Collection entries
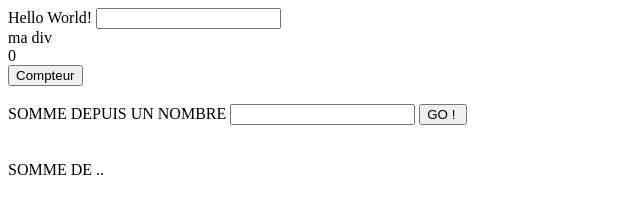
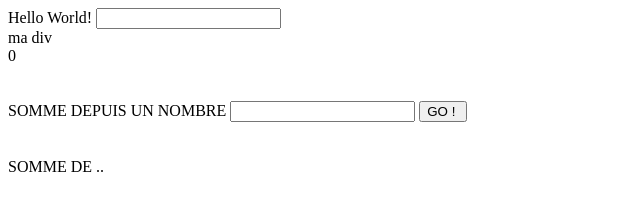
Before and after one commit to Aurelien240/DW19.JS, a plain HTML site: page index.html in a window 1280 px wide. Shown: the whole page, without its empty margins (0-640 px from the left). Drawn offline with Linux system fonts and the light colour scheme.

Commit message:
first commit

```diff
--- a/index.html
+++ b/index.html
@@ -23,7 +23,7 @@
     <input type="text" id="texte" oninput="ecrire()">
     <div id="madiv" > ma div </div>
     <div id="madiv2" > 0 </div>
-    <input type="button" value="Compteur" id="Compteur" onclick="boutton()">
+    <!-- <input type="button" value="Compteur" id="Compteur" onclick="boutton()"> -->
 
     <!-- TABLE DE MULTIPLICATION
     <input type="text" id="multiplication_texte" value=""   >
```
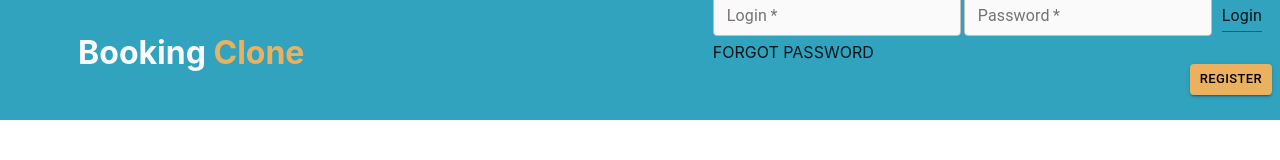
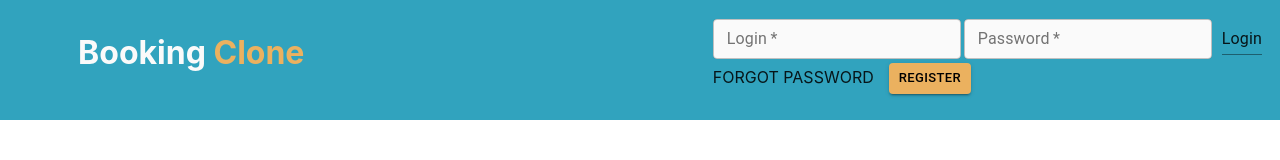
Before and after one commit to hoolek77/booking-clone-Web, a React (Create React App) app: page / in a window 1280 px wide. Shown: the top 160 px of the page. Built offline with nearby package versions, Linux system fonts and the light colour scheme; no server answers.

Commit message:
Closes #85

```diff
--- a/src/components/TopSection.jsx
+++ b/src/components/TopSection.jsx
@@ -65,8 +65,6 @@ export const TopSection = () => {
             <a href="#" className="loginForgotPassword loginLink">
               FORGOT PASSWORD
             </a>
-          </Grid>
-          <Grid item className="loginRegister">
             <Link to={`/register`} className="loginLink">
               <Button size="small" variant="contained" color="secondary">
                 REGISTER
--- a/src/content/css/topSection.css
+++ b/src/content/css/topSection.css
@@ -30,7 +30,9 @@
 }
 
 .loginForgotPassword {
+  display: inline-block;
   margin-right: 15px;
+  margin-top: 2px;
 }
 
 .loginLink {
```
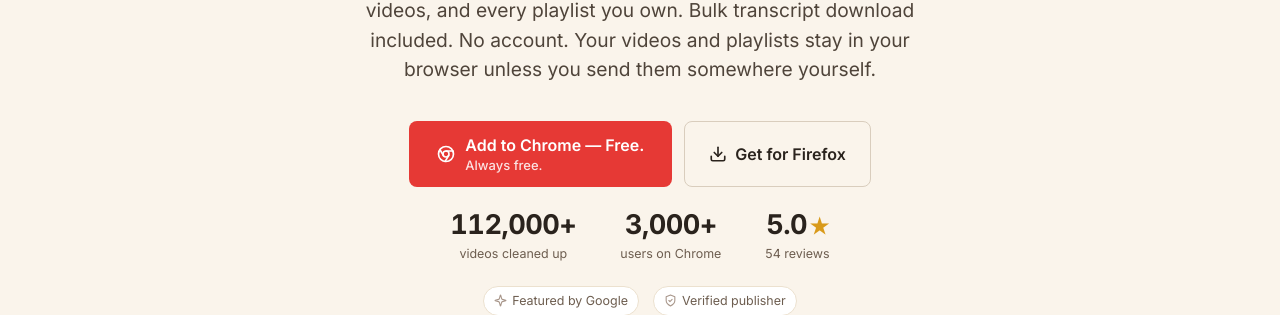
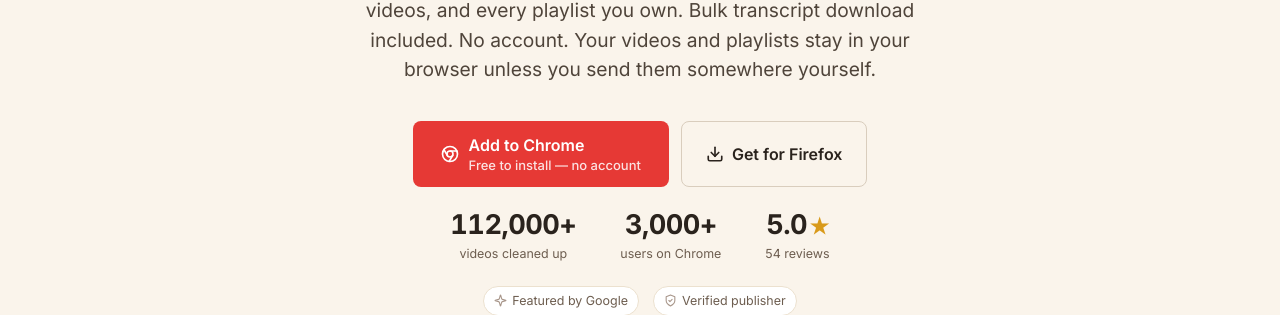
Before and after one commit to dominic-lam/tidywl-site, a Jekyll site: the page built from index.html, in a window 1280 px wide and 900 px high. Shown: the part 412-727 px from the top of the window. Built offline with Jekyll 4.4.1, drawn with Linux system fonts in a browser that asks for light colours.

Commit message:
site: "Always free" off the install button
It was a forward-looking promise welded to the primary CTA — the copy people
read at the moment they install — and a paid tier is decided (monthly
subscription, 2026-08-31). Left in place, the button would have contradicted
the pricing page on launch day, and a screenshot of the two together is not
an argument anyone wins.

"Free to install — no account" keeps both reassurances that actually drive the
click and drops the pledge. Adding a Pro tier alongside does not make it false.

The store listing keeps "Completely free": present tense, in a list of
absolutes about setup and permissions, and true of the free product whether or
not a paid tier exists beside it. Revisit that wording at launch, not now.

An HTML comment marks the spot so the old line does not get restored by
someone tidying up copy.

Co-Authored-By: Claude Opus 5 (1M context) <noreply@anthropic.com>
Claude-Session: https://claude.ai/code/session_016cfNxCj3L9GPGmJ9Wmqppj

```diff
--- a/index.html
+++ b/index.html
@@ -255,7 +255,12 @@
           <line x1="21.17" x2="12" y1="8" y2="8"/><line x1="3.95" x2="8.54" y1="6.06" y2="14"/>
           <line x1="10.88" x2="15.46" y1="21.94" y2="14"/>
         </svg>
-        <span>Add to Chrome — Free.<span class="btn-sub">Always free.</span></span>
+        <!-- "Always free" was here until 2026-09-01 and must not come back. It is a
+           forward-looking promise welded to the install button, and a paid tier is
+           decided (monthly subscription, 2026-08-31). "Free to install" is the same
+           reassurance without the pledge; adding a Pro tier alongside does not make
+           it false. See FEATURES.md § Tier decisions. -->
+        <span>Add to Chrome<span class="btn-sub">Free to install — no account</span></span>
       </a>
       <!-- Neutral download glyph, not the Firefox logo: the mark is full-colour
            and clashes with this site's 2px-stroke monoline icon set. -->
```
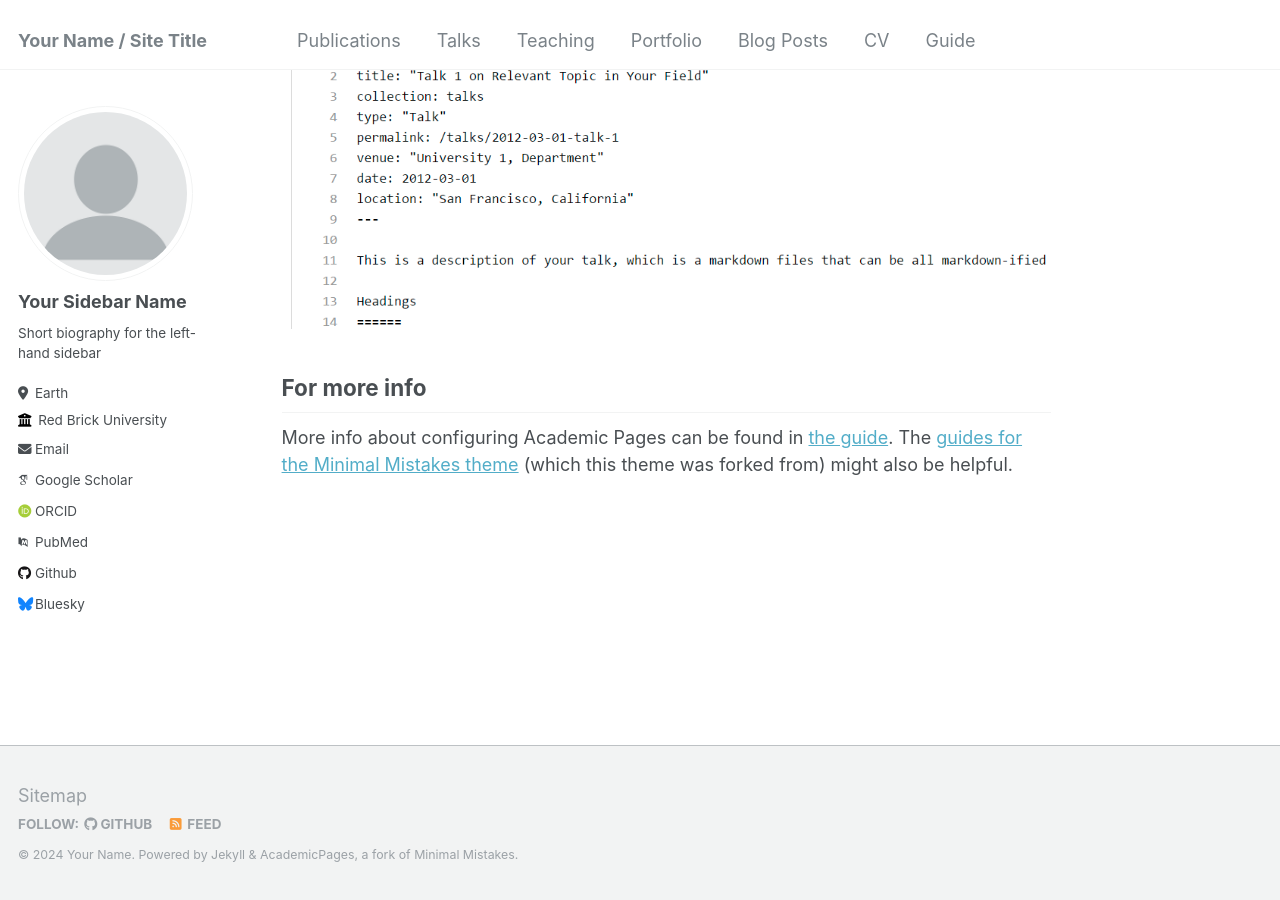
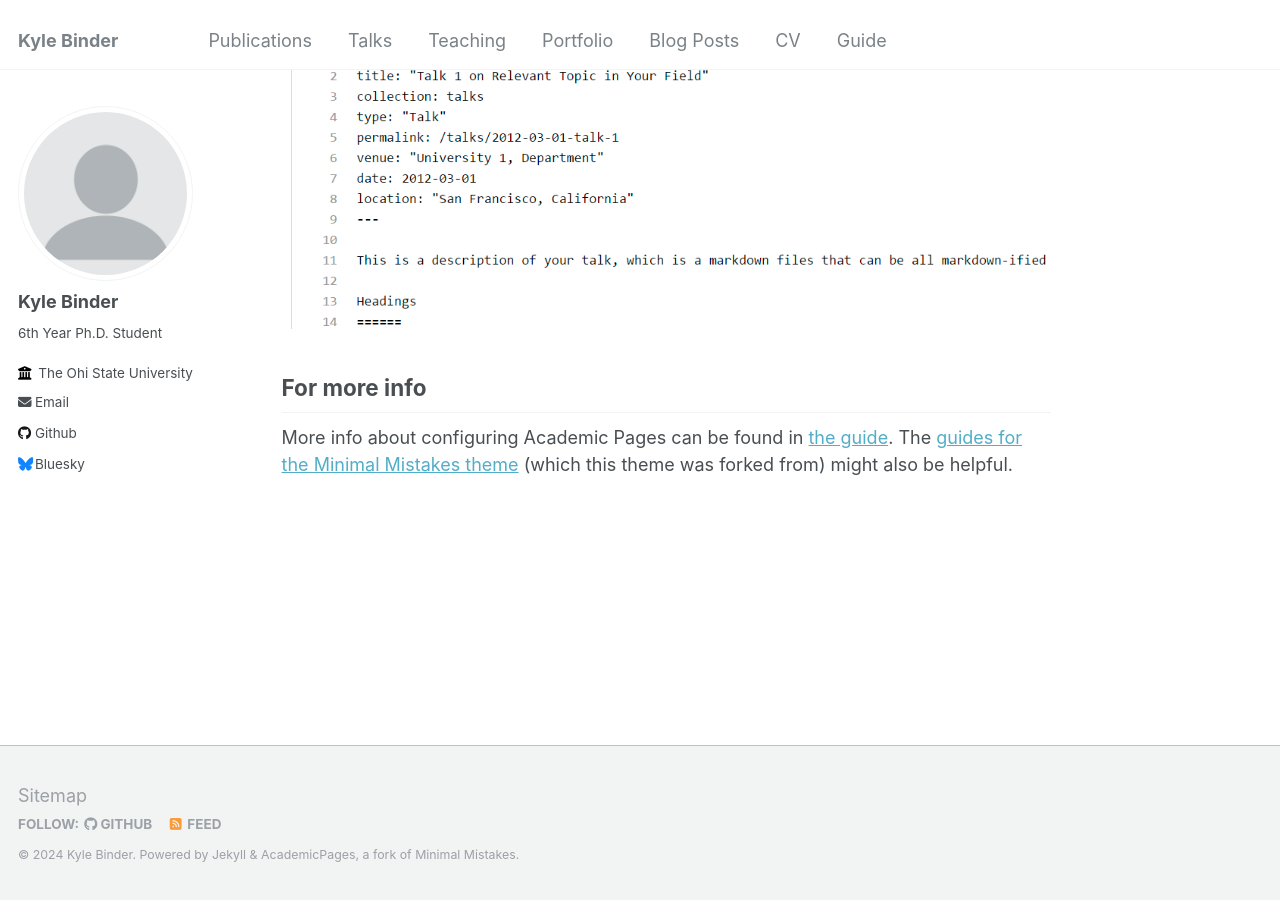
Before and after one commit to bindercommakyle/bindercommakyle.github.io, a Jekyll site: the page built from _pages/about.md, in a window 1280 px wide and 900 px high, scrolled down 2660 px. Built offline with Jekyll 4.4.1, drawn with Linux system fonts in a browser that asks for light colours; some web fonts are replaced.

Commit message:
Update _config.yml

```diff
--- a/_config.yml
+++ b/_config.yml
@@ -8,13 +8,13 @@
 
 # Basic Site Settings
 locale                   : "en-US"
-title                    : "Your Name / Site Title"
+title                    : "Kyle Binder"
 title_separator          : "-"
-name                     : &name "Your Name"
-description              : &description "personal description"
-url                      : https://academicpages.github.io # the base hostname & protocol for your site e.g. "https://mmistakes.github.io"
+name                     : &name "Kyle Binder"
+description              : &description ""
+url                      : https://bindercommakyle.github.io # the base hostname & protocol for your site e.g. "https://mmistakes.github.io"
 baseurl                  : "" # the subpath of your site, e.g. "/blog"
-repository               : "academicpages/academicpages.github.io"
+repository               : "bindercommakyle/bindercommakyle.github.io"
 
 # Site Author - The following control what appear as part of the author content on the side bar.
 #               If a field is blank the icon and link will not appear, otherwise it will be shown.
@@ -22,21 +22,21 @@ repository               : "academicpages/academicpages.github.io"
 author:
   # Biographic information
   avatar           : "profile.png"
-  name             : "Your Sidebar Name"
+  name             : "Kyle Binder"
   pronouns         : # example: "she/her"
-  bio              : "Short biography for the left-hand sidebar"
-  location         : "Earth"
-  employer         : "Red Brick University"
+  bio              : "6th Year Ph.D. Student"
+  location         :
+  employer         : "The Ohi State University"
   uri              : # URL
-  email            : "none@example.org"
+  email            : "binder.65@osu.edu"
 
   # Academic websites
   arxiv            : # URL - Update with the correct link to your profile
-  googlescholar    : "https://scholar.google.com/citations?user=PS_CX0AAAAAJ"
+  googlescholar    : #"https://scholar.google.com/citations?user=PS_CX0AAAAAJ"
   impactstory      : # URL
-  orcid            : "http://orcid.org/yourorcidurl"
+  orcid            : #"http://orcid.org/yourorcidurl"
   semantic         : # URL
-  pubmed           : "https://www.ncbi.nlm.nih.gov/pubmed/?term=john+snow"
+  pubmed           : #"https://www.ncbi.nlm.nih.gov/pubmed/?term=john+snow"
   researchgate     : # URL
 
   # Repositories and software development
```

**Work to be completed**
Search the records for the word "https" and return every line that holds it.

**Response area**
Claude-Session: https://claude.ai/code/session_016cfNxCj3L9GPGmJ9Wmqppj
-url                      : https://academicpages.github.io # the base hostname & protocol for your site e.g. "https://mmistakes.github.io"
+url                      : https://bindercommakyle.github.io # the base hostname & protocol for your site e.g. "https://mmistakes.github.io"
-  googlescholar    : "https://scholar.google.com/citations?user=PS_CX0AAAAAJ"
+  googlescholar    : #"https://scholar.google.com/citations?user=PS_CX0AAAAAJ"
-  pubmed           : "https://www.ncbi.nlm.nih.gov/pubmed/?term=john+snow"
+  pubmed           : #"https://www.ncbi.nlm.nih.gov/pubmed/?term=john+snow"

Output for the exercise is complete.